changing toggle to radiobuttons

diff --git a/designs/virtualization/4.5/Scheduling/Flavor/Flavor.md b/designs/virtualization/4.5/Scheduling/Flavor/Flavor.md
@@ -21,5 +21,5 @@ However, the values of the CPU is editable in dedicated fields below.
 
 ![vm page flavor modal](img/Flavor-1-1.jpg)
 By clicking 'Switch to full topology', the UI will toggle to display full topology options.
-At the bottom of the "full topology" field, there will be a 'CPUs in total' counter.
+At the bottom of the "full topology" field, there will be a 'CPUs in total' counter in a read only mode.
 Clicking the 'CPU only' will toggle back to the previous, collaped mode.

####################

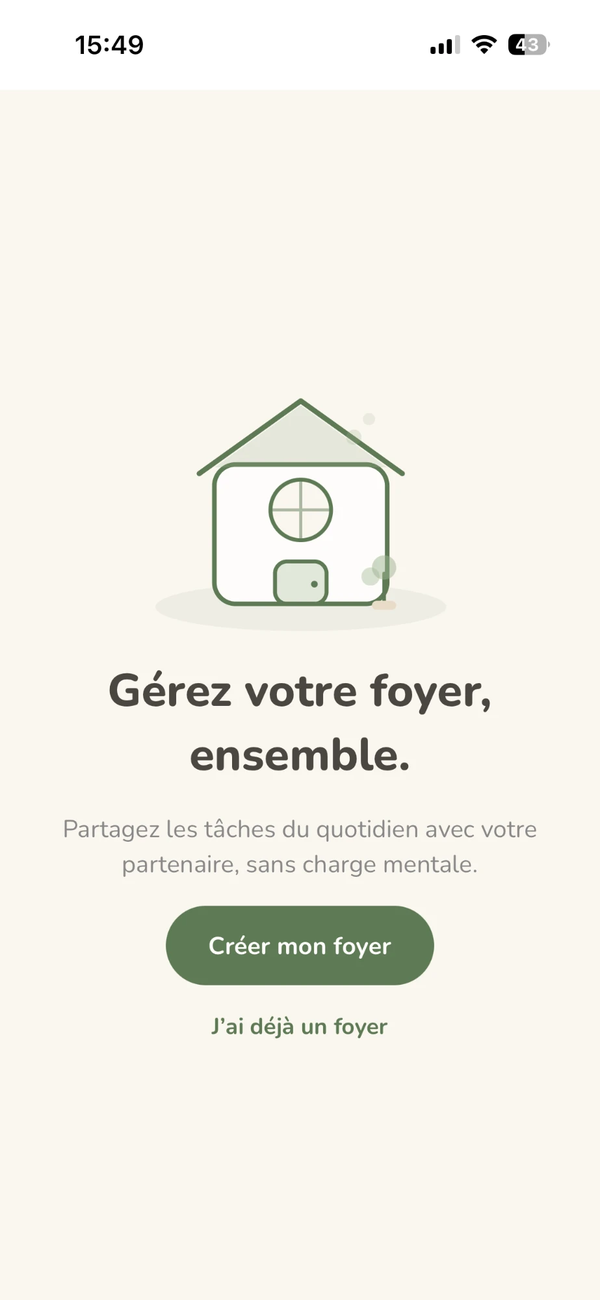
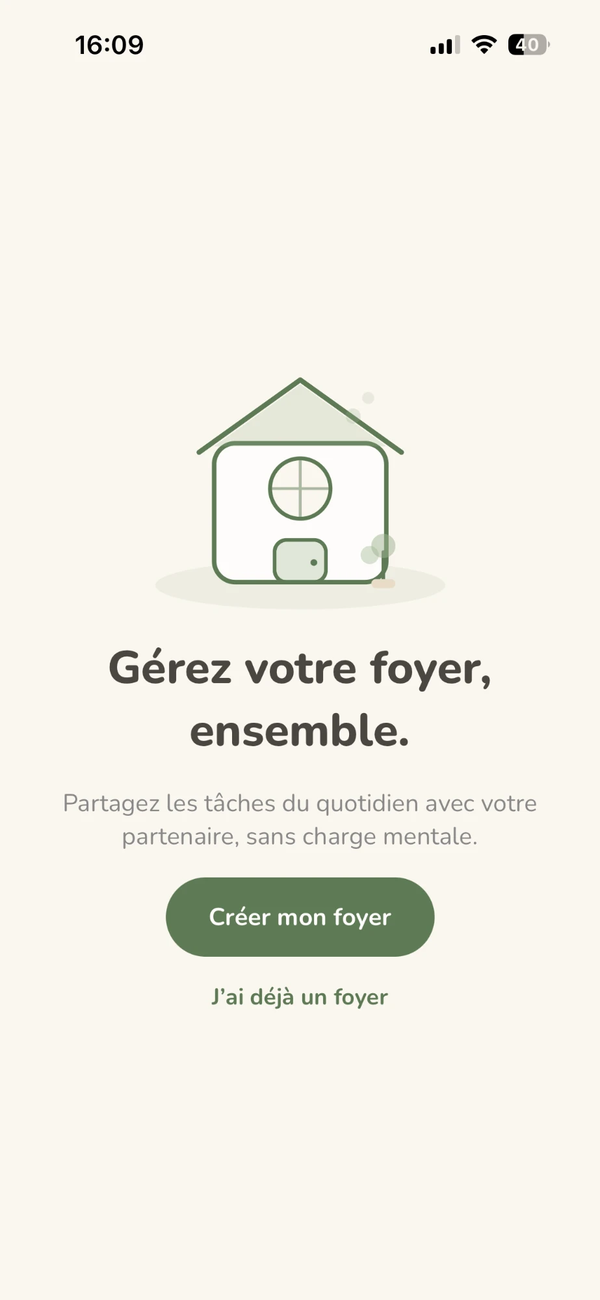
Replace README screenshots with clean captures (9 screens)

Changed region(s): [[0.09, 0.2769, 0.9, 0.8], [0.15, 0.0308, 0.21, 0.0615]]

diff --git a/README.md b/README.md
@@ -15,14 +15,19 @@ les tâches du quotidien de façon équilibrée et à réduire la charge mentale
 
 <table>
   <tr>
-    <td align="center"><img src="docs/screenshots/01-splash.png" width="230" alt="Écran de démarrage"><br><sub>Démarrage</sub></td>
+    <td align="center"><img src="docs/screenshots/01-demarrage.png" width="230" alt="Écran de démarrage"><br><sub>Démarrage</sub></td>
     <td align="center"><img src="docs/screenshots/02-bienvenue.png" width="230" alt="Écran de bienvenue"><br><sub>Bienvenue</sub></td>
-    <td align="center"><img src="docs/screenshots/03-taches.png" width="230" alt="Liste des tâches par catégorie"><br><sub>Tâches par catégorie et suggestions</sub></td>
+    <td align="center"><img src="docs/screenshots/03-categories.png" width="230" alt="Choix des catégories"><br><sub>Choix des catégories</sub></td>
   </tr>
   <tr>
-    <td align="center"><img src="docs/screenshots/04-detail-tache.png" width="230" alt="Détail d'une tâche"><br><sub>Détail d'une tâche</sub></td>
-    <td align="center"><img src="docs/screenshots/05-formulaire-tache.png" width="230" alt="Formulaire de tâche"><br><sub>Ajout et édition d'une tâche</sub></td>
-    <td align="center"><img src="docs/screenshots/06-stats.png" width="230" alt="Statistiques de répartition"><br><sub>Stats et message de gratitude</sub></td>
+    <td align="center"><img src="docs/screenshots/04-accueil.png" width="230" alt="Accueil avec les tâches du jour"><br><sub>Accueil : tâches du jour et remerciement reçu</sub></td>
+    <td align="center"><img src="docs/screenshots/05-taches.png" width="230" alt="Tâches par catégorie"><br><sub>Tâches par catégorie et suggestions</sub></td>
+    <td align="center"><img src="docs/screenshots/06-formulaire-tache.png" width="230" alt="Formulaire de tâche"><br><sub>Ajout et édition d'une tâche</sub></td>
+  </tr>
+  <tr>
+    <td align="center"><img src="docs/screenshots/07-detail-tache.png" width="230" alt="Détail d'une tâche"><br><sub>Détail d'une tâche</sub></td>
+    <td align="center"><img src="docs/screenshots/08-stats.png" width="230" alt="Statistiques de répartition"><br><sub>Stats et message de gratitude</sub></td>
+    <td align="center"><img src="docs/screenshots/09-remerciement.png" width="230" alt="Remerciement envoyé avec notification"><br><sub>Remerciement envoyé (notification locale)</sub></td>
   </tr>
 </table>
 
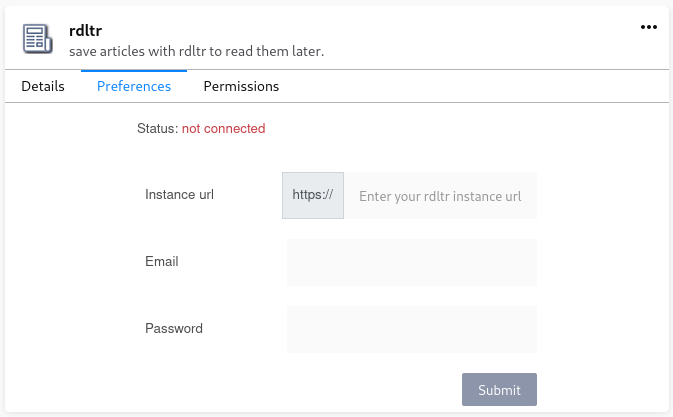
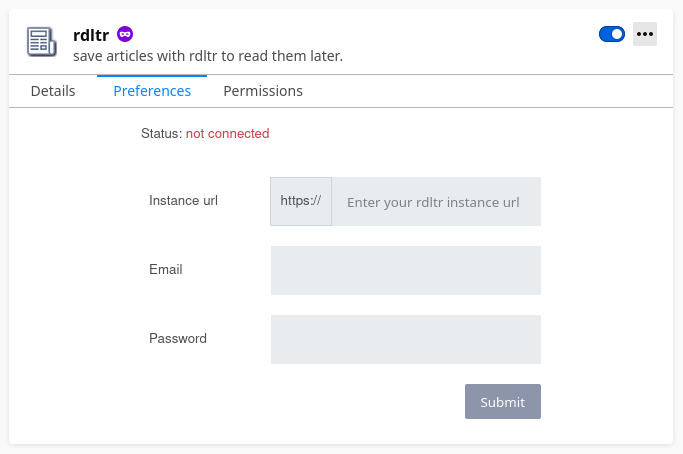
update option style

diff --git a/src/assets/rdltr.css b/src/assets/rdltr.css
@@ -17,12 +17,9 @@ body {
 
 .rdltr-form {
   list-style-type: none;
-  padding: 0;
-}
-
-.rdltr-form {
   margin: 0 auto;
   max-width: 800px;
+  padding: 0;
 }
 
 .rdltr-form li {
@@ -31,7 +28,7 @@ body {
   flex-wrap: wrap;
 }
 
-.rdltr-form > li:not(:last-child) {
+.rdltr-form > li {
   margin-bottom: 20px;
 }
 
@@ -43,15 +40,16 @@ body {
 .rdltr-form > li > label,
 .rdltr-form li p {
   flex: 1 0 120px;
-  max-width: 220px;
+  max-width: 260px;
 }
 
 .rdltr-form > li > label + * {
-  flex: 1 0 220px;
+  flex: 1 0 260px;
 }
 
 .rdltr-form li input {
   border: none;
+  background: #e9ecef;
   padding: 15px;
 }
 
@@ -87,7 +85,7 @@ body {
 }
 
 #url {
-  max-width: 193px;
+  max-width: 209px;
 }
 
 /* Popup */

####################

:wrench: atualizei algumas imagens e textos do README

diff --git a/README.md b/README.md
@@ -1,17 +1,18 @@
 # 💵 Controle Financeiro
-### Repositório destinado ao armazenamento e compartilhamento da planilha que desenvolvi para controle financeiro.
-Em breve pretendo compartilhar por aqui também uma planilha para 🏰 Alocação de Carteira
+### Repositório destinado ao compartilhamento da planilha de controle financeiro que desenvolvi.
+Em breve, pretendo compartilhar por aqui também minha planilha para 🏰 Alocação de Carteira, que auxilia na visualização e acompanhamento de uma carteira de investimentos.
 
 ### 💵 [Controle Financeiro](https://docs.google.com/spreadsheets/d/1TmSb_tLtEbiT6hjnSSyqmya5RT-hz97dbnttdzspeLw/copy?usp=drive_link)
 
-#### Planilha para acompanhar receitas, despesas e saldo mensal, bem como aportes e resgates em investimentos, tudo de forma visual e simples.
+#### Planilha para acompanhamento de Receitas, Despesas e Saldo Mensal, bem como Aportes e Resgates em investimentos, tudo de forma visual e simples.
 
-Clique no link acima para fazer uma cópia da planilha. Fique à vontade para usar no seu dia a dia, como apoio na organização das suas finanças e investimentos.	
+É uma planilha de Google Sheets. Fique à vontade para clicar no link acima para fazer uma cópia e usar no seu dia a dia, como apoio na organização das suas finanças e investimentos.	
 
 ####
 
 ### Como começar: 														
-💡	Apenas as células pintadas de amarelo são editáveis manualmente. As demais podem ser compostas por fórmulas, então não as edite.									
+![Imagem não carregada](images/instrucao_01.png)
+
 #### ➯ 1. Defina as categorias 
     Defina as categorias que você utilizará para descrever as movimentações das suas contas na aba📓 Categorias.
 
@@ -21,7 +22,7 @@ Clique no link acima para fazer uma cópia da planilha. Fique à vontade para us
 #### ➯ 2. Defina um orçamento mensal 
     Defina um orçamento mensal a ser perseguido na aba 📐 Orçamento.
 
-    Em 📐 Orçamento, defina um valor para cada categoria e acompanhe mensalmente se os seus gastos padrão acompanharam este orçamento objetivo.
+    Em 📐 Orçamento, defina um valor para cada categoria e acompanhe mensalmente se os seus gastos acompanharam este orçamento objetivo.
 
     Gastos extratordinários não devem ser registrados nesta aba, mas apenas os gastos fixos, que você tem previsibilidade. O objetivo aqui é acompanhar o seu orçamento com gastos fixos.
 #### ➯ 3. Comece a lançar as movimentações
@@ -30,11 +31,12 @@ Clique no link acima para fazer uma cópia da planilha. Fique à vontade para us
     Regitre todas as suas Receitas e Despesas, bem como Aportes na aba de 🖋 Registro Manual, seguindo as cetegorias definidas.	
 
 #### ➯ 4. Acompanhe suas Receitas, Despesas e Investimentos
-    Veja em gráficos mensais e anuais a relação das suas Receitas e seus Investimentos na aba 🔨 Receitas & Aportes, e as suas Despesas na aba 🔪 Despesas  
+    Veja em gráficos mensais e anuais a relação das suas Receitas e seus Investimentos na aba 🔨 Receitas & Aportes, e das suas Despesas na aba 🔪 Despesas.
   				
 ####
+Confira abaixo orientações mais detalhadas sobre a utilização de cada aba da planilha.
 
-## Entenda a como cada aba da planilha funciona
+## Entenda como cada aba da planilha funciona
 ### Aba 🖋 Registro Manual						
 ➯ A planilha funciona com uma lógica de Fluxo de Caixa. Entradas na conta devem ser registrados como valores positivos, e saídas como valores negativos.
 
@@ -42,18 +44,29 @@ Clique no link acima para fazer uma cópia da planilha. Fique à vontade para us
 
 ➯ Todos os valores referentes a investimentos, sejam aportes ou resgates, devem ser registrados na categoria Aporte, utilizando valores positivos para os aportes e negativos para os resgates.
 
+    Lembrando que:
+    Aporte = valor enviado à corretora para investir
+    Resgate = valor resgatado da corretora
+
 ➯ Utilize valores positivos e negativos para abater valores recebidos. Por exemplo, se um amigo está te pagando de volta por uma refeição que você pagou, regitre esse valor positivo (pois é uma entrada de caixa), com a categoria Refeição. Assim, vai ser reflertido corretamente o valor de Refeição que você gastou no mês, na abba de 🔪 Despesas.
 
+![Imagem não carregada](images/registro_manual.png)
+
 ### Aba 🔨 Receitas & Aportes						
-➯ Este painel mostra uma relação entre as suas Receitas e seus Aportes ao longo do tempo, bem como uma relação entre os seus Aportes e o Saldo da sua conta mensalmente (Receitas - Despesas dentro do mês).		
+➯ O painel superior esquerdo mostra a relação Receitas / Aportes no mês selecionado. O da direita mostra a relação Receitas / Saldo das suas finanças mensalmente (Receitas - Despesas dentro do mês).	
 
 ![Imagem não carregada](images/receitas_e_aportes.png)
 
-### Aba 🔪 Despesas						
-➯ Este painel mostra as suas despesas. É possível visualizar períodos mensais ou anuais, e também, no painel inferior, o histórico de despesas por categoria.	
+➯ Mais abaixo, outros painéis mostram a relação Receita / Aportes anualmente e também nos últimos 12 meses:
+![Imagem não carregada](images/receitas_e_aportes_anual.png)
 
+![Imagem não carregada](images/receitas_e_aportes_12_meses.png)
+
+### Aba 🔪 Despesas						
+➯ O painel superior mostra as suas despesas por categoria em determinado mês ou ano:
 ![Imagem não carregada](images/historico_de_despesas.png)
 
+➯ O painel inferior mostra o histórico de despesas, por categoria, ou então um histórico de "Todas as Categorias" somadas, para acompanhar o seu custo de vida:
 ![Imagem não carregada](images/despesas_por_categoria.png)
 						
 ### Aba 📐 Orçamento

####################

- [Task requirements]:
Each line holding "rdltr" in the records should be copied out.

- [Task result]:
diff --git a/src/assets/rdltr.css b/src/assets/rdltr.css
 .rdltr-form {
-.rdltr-form {
 .rdltr-form li {
-.rdltr-form > li:not(:last-child) {
+.rdltr-form > li {
 .rdltr-form > li > label,
 .rdltr-form li p {
 .rdltr-form > li > label + * {
 .rdltr-form li input {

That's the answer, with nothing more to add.